Harrisburg, Pa.-Pennsylvania cable operators want to be exempted from a bill making the rounds in their state legislature that would punish the media for commercial use of individual's faces or photographs without the express consent of the subjects.
Rep. Jess Stairs (R-Westmoreland) introduced the bill. The House bill was apparently inspired by the use in commercials of footage of the late John Wayne that was digitally altered without the consent of his estate. The Pennsylvania bill would require print and video publishers to get written or oral permission to broadcast images from the individual or the party's representatives.
The bill is currently in the House Judiciary Committee, and it carries a provision for damages of an amount approximating a royalty fee, plus punitive and exemplary damages.

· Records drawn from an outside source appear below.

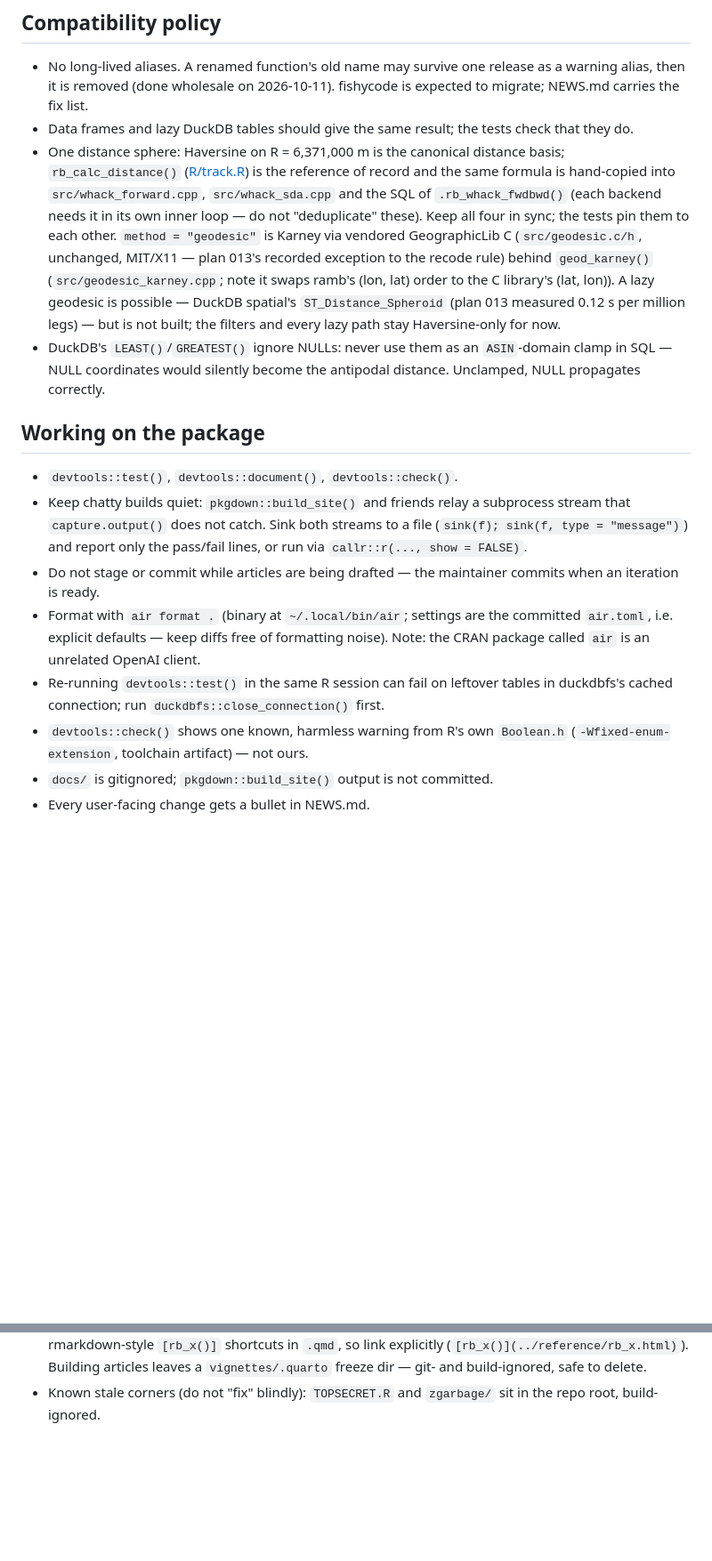
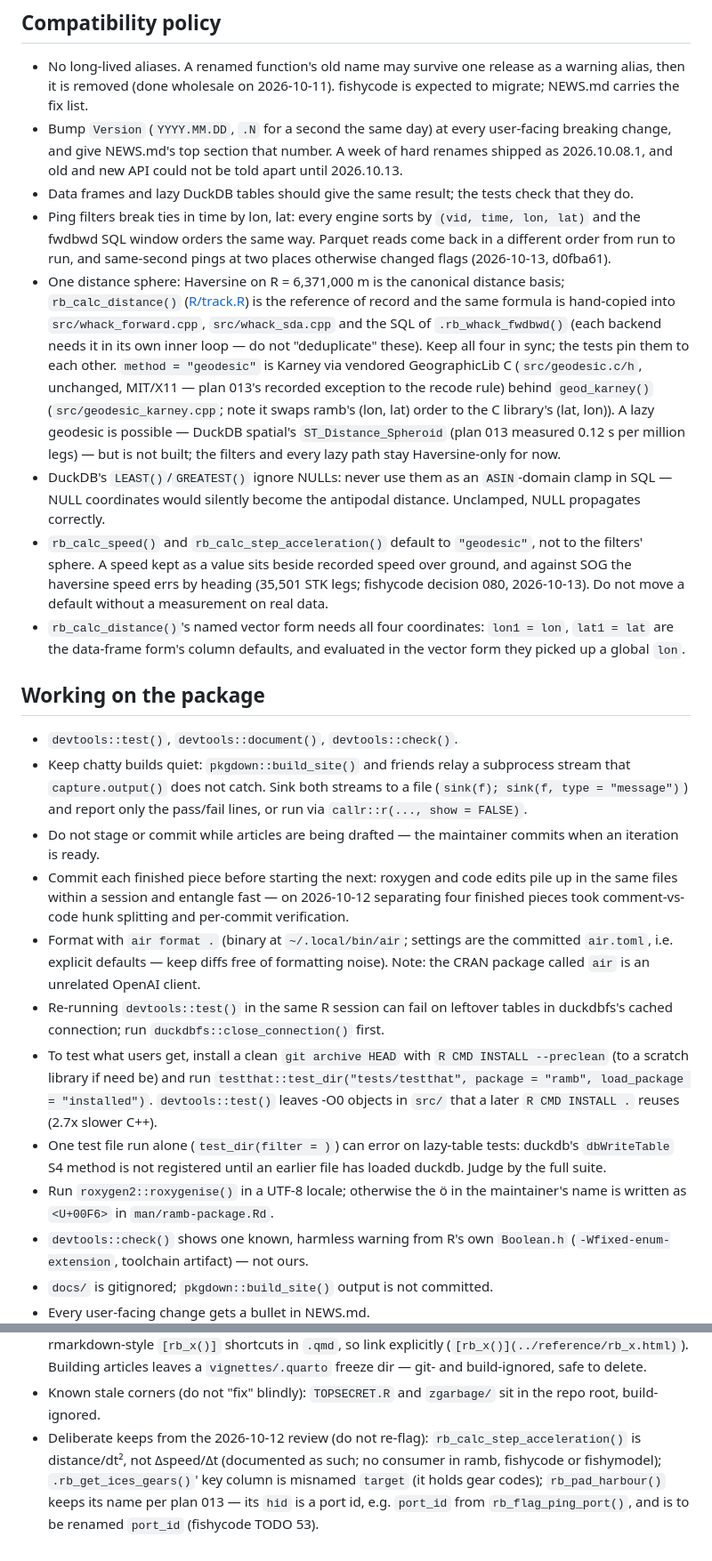
Before and after one commit to einarhjorleifsson/ramb, a Markdown page: AGENTS.md, 2 parts joined by grey strips. Shown at 89% size. Rendered like a GitHub page; blank space fills up the shorter version.

Commit message:
AGENTS.md: rules from the 2026-10-12 and 2026-10-13 sessions
From 2026-10-12, left uncommitted then: commit each finished piece before the
next, and the deliberate keeps of that day's review.

From 2026-10-13: bump Version at every breaking change; ping filters break
time ties by lon, lat; rb_calc_speed() is geodesic by default because the data
said so, and no default moves without a measurement; rb_calc_distance()'s named
vector form needs all four coordinates; test an installed clean build; a test
file run alone can error on lazy-table tests; roxygenise in a UTF-8 locale;
rb_pad_harbour()'s hid is to become port_id (fishycode TODO 53).

Co-Authored-By: Claude Opus 5.5 <noreply@anthropic.com>

```diff
--- a/AGENTS.md
+++ b/AGENTS.md
@@ -48,8 +48,17 @@ with an `.rb_need()` guard, never in Imports.
   release as a warning alias, then it is removed (done wholesale on
   2026-10-11). fishycode is expected to migrate; NEWS.md carries the fix
   list.
+- Bump `Version` (`YYYY.MM.DD`, `.N` for a second the same day) at every
+  user-facing breaking change, and give NEWS.md's top section that number.
+  A week of hard renames shipped as 2026.10.08.1, and old and new API could
+  not be told apart until 2026.10.13.
 - Data frames and lazy DuckDB tables should give the same result; the tests
   check that they do.
+- Ping filters break ties in time by lon, lat: every engine sorts by
+  `(vid, time, lon, lat)` and the fwdbwd SQL window orders the same way.
+  Parquet reads come back in a different order from run to run, and
+  same-second pings at two places otherwise changed flags (2026-10-13,
+  d0fba61).
 - One distance sphere: Haversine on R = 6,371,000 m is the canonical distance
   basis; `rb_calc_distance()` ([R/track.R](R/track.R)) is the reference of
   record and the same formula is hand-copied into `src/whack_forward.cpp`,
@@ -66,6 +75,14 @@ with an `.rb_need()` guard, never in Imports.
 - DuckDB's `LEAST()`/`GREATEST()` ignore NULLs: never use them as an
   `ASIN`-domain clamp in SQL — NULL coordinates would silently become the
   antipodal distance. Unclamped, NULL propagates correctly.
+- `rb_calc_speed()` and `rb_calc_step_acceleration()` default to
+  `"geodesic"`, not to the filters' sphere. A speed kept as a value sits
+  beside recorded speed over ground, and against SOG the haversine speed
+  errs by heading (35,501 STK legs; fishycode decision 080, 2026-10-13). Do
+  not move a default without a measurement on real data.
+- `rb_calc_distance()`'s named vector form needs all four coordinates:
+  `lon1 = lon`, `lat1 = lat` are the data-frame form's column defaults, and
+  evaluated in the vector form they picked up a global `lon`.
 
 ## Working on the package
 
@@ -76,6 +93,10 @@ with an `.rb_need()` guard, never in Imports.
   only the pass/fail lines, or run via `callr::r(..., show = FALSE)`.
 - Do not stage or commit while articles are being drafted — the
   maintainer commits when an iteration is ready.
+- Commit each finished piece before starting the next: roxygen and code
+  edits pile up in the same files within a session and entangle fast —
+  on 2026-10-12 separating four finished pieces took comment-vs-code
+  hunk splitting and per-commit verification.
 - Format with `air format .` (binary at `~/.local/bin/air`; settings are
   the committed `air.toml`, i.e. explicit defaults — keep diffs free of
   formatting noise). Note: the CRAN package called `air` is an unrelated
@@ -83,6 +104,16 @@ with an `.rb_need()` guard, never in Imports.
 - Re-running `devtools::test()` in the same R session can fail on leftover
   tables in duckdbfs's cached connection; run
   `duckdbfs::close_connection()` first.
+- To test what users get, install a clean `git archive HEAD` with
+  `R CMD INSTALL --preclean` (to a scratch library if need be) and run
+  `testthat::test_dir("tests/testthat", package = "ramb", load_package =
+  "installed")`. `devtools::test()` leaves -O0 objects in `src/` that a later
+  `R CMD INSTALL .` reuses (2.7x slower C++).
+- One test file run alone (`test_dir(filter = )`) can error on lazy-table
+  tests: duckdb's `dbWriteTable` S4 method is not registered until an
+  earlier file has loaded duckdb. Judge by the full suite.
+- Run `roxygen2::roxygenise()` in a UTF-8 locale; otherwise the ö in the
+  maintainer's name is written as `<U+00F6>` in `man/ramb-package.Rd`.
 - `devtools::check()` shows one known, harmless warning from R's own
   `Boolean.h` (`-Wfixed-enum-extension`, toolchain artifact) — not ours.
 - `docs/` is gitignored; `pkgdown::build_site()` output is not committed.
@@ -110,3 +141,10 @@ with an `.rb_need()` guard, never in Imports.
   build-ignored, safe to delete.
 - Known stale corners (do not "fix" blindly): `TOPSECRET.R` and
   `zgarbage/` sit in the repo root, build-ignored.
+- Deliberate keeps from the 2026-10-12 review (do not re-flag):
+  `rb_calc_step_acceleration()` is distance/dt², not Δspeed/Δt
+  (documented as such; no consumer in ramb, fishycode or fishymodel);
+  `.rb_get_ices_gears()`' key column is misnamed `target` (it holds gear
+  codes); `rb_pad_harbour()` keeps its name per plan 013 — its `hid` is
+  a port id, e.g. `port_id` from `rb_flag_ping_port()`, and is to be
+  renamed `port_id` (fishycode TODO 53).
```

The legislation excludes bona fide news stories, but print publishers and the cable industry hope the exclusionary categories will be broadened. The "image bill" would create a chilling effect on non-breaking-news reporting, they argued. Additionally, cable companies are concerned that they could be found liable for programming that they do not originate, but only retransmit.
Pennsylvania Cable and Telecommunications Association president Bill Cologie said Judiciary Committee members "appear to be most sensitive" to the impact of the bill as currently worded. Industry officials believe the bill will be amended into "something we can live with," he added.